→ **Provided material**

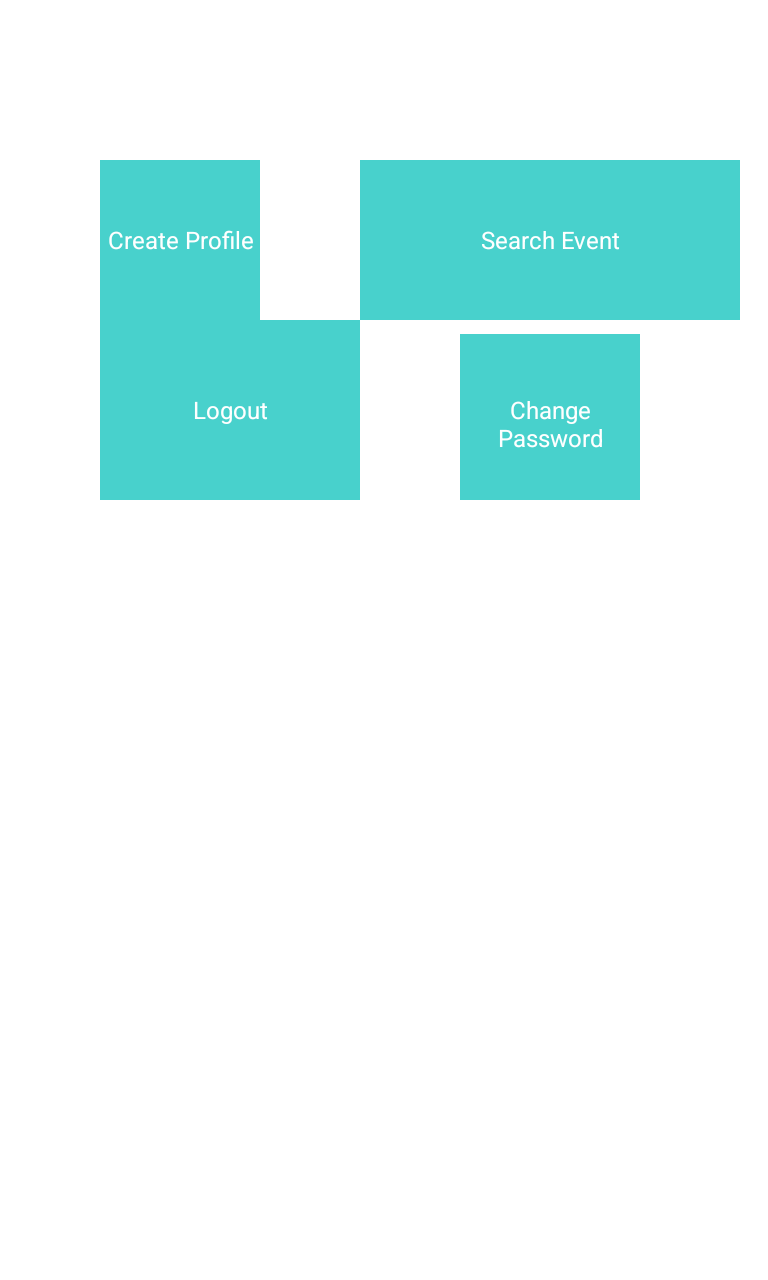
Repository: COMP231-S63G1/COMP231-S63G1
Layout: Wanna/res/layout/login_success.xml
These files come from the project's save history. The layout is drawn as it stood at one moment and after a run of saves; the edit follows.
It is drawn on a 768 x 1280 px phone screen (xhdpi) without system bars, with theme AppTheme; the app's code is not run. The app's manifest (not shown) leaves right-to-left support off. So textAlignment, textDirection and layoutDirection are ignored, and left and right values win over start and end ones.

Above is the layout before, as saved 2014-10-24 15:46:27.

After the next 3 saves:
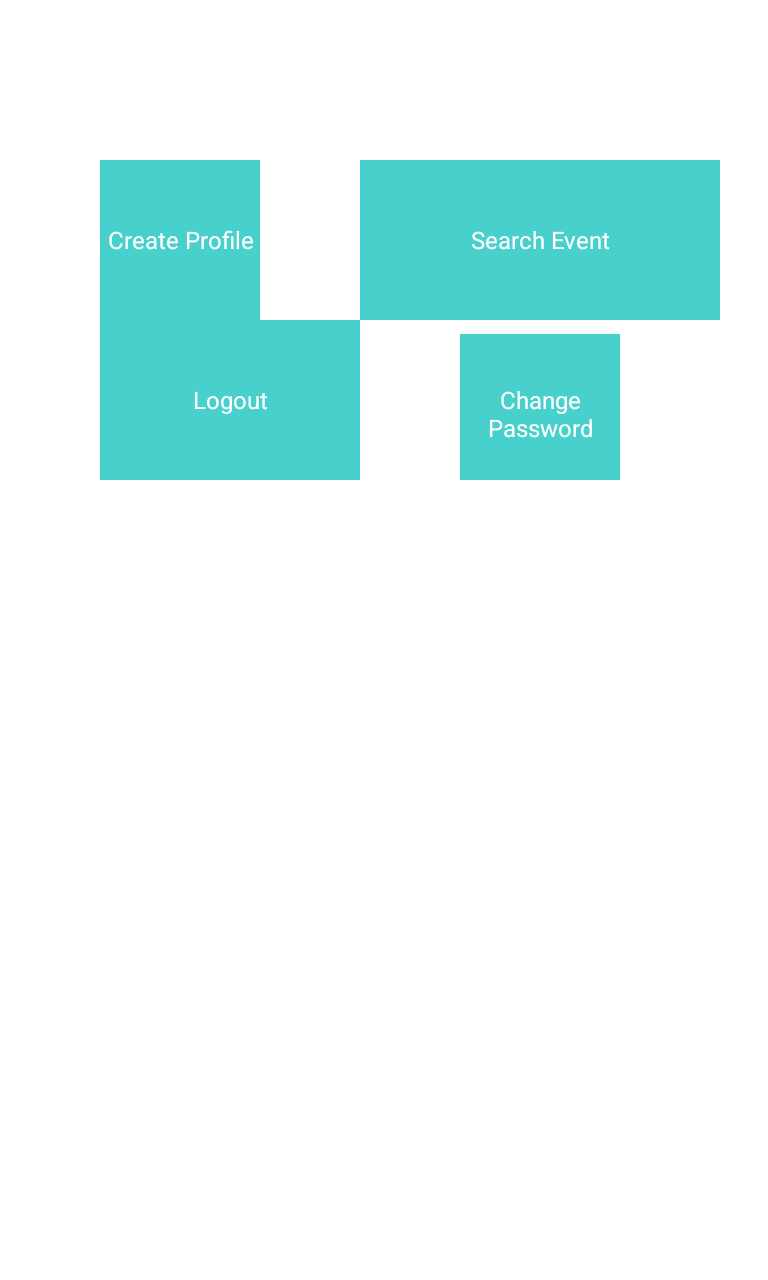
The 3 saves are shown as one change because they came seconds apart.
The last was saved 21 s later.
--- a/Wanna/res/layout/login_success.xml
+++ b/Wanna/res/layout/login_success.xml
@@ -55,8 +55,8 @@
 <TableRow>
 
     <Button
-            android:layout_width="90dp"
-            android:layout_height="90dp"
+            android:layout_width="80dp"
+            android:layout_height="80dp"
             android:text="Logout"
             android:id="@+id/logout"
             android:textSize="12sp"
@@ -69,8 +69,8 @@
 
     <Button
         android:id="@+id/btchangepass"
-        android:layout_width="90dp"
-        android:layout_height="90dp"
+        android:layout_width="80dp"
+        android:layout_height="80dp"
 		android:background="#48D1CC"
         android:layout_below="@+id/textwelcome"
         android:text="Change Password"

→ **Task**
Without any of its images, the data above should be returned exactly.

→ **Exercise answer**
Repository: COMP231-S63G1/COMP231-S63G1
Layout: Wanna/res/layout/login_success.xml
These files come from the project's save history. The layout is drawn as it stood at one moment and after a run of saves; the edit follows.
It is drawn on a 768 x 1280 px phone screen (xhdpi) without system bars, with theme AppTheme; the app's code is not run. The app's manifest (not shown) leaves right-to-left support off. So textAlignment, textDirection and layoutDirection are ignored, and left and right values win over start and end ones.

Above is the layout before, as saved 2014-10-24 15:46:27.

After the next 3 saves:
The 3 saves are shown as one change because they came seconds apart.
The last was saved 21 s later.
--- a/Wanna/res/layout/login_success.xml
+++ b/Wanna/res/layout/login_success.xml
@@ -55,8 +55,8 @@
 <TableRow>
 
     <Button
-            android:layout_width="90dp"
-            android:layout_height="90dp"
+            android:layout_width="80dp"
+            android:layout_height="80dp"
             android:text="Logout"
             android:id="@+id/logout"
             android:textSize="12sp"
@@ -69,8 +69,8 @@
 
     <Button
         android:id="@+id/btchangepass"
-        android:layout_width="90dp"
-        android:layout_height="90dp"
+        android:layout_width="80dp"
+        android:layout_height="80dp"
 		android:background="#48D1CC"
         android:layout_below="@+id/textwelcome"
         android:text="Change Password"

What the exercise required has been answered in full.